NASA is an agency of the United States government, responsible for the nation’s civilian space program and aeronautics and aerospace research. Operational since 1958, NASA’s mission is to pioneer the future in space exploration, scientific discovery, and aeronautics research. It has led U.S. space exploration including the Mercury and Gemini space programs, the Apollo missions to the Moon, the Space Shuttle, U.S. involvement in the International Space Station, the Hubble Telescope and robotic interplanetary and distant space missions. NASA is also responsible for long-term civilian and military aerospace research and research focused on better understanding Earth, the solar systems, and the universe beyond. For more information, go to

About the Space Foundation

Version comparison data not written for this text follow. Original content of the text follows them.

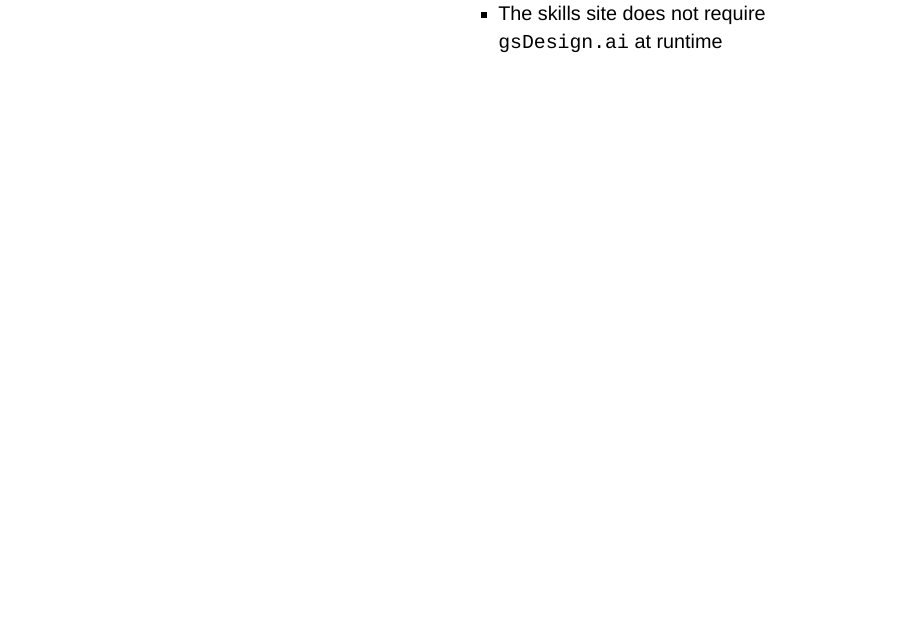
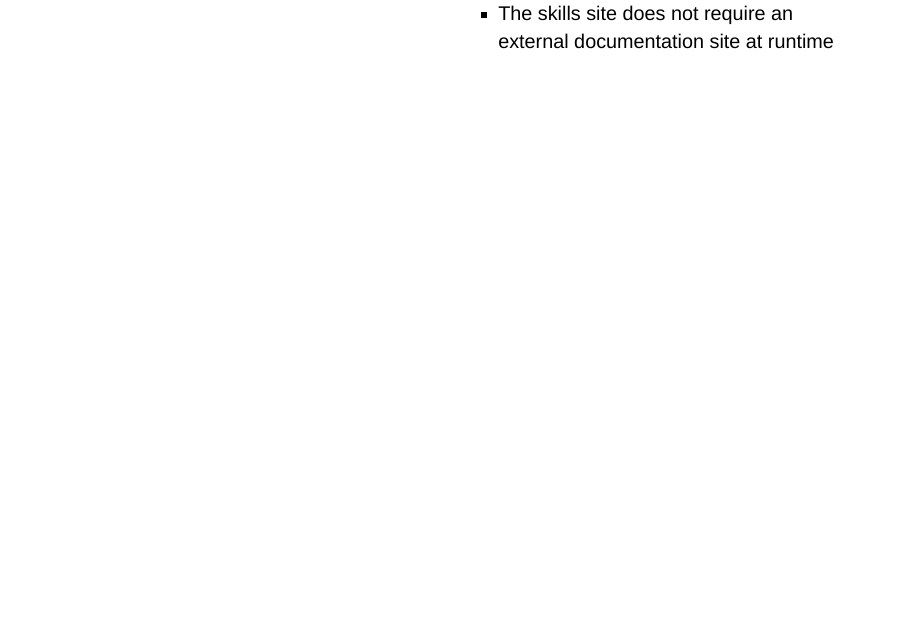
Before and after one commit to keaven/gsDesignSkills, a Quarto document (ai-skills-gsd.qmd): page 6 of 26. Rendered offline with R 4.5, knitr and Pandoc in place of Quarto, with nearby package versions; drawn as Slidy slides in place of the format the file asks for.

Commit message:
Remove external docs references

```diff
--- a/ai-skills-gsd.qmd
+++ b/ai-skills-gsd.qmd
@@ -107,7 +107,7 @@ expertise in a specific domain:
 - `references/llms.txt` files are bundled in this repository
 - Some were imported from external documentation sources; others are built
   from local package man pages
-- The skills site does not require `gsDesign.ai` at runtime
+- The skills site does not require an external documentation site at runtime
 
 :::
 :::
```
Also changed, not shown: .claude/skills/gsDesign/SKILL.md, .claude/skills/gsDesign2/SKILL.md, .claude/skills/simtrial/SKILL.md, README.md, ai-skills-gsd.qmd (2 more changed lines).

Founded in 1983, the Space Foundation is the foremost advocate for all sectors of space, and is a global, nonprofit leader in space awareness activities, educational programs and major industry events, including the annual Space Symposium, in support of its mission “to advance space-related endeavors to inspire, enable and propel humanity.” Space Foundation World Headquarters in Colorado Springs, Colo., USA, has a public Discovery Center, including El Pomar Space Gallery, Northrop Grumman Science Center featuring Science On a Sphere® and the Lockheed Martin Space Education Center. The Space Foundation has a field office in Houston and conducts government affairs from its Washington, D.C., office. It publishes The Space Report: The Authoritative Guide to Global Space Activity, and through its Space CertificationTM and Space Technology Hall of Fame® programs, the Space Foundation recognizes space-based innovations that have been adapted to improve life on Earth.  Visit, follow us on Facebook, Instagram, LinkedIn, Pinterest, Twitter, Google+, Flickr and YouTube, and read our e-newsletter Space Watch.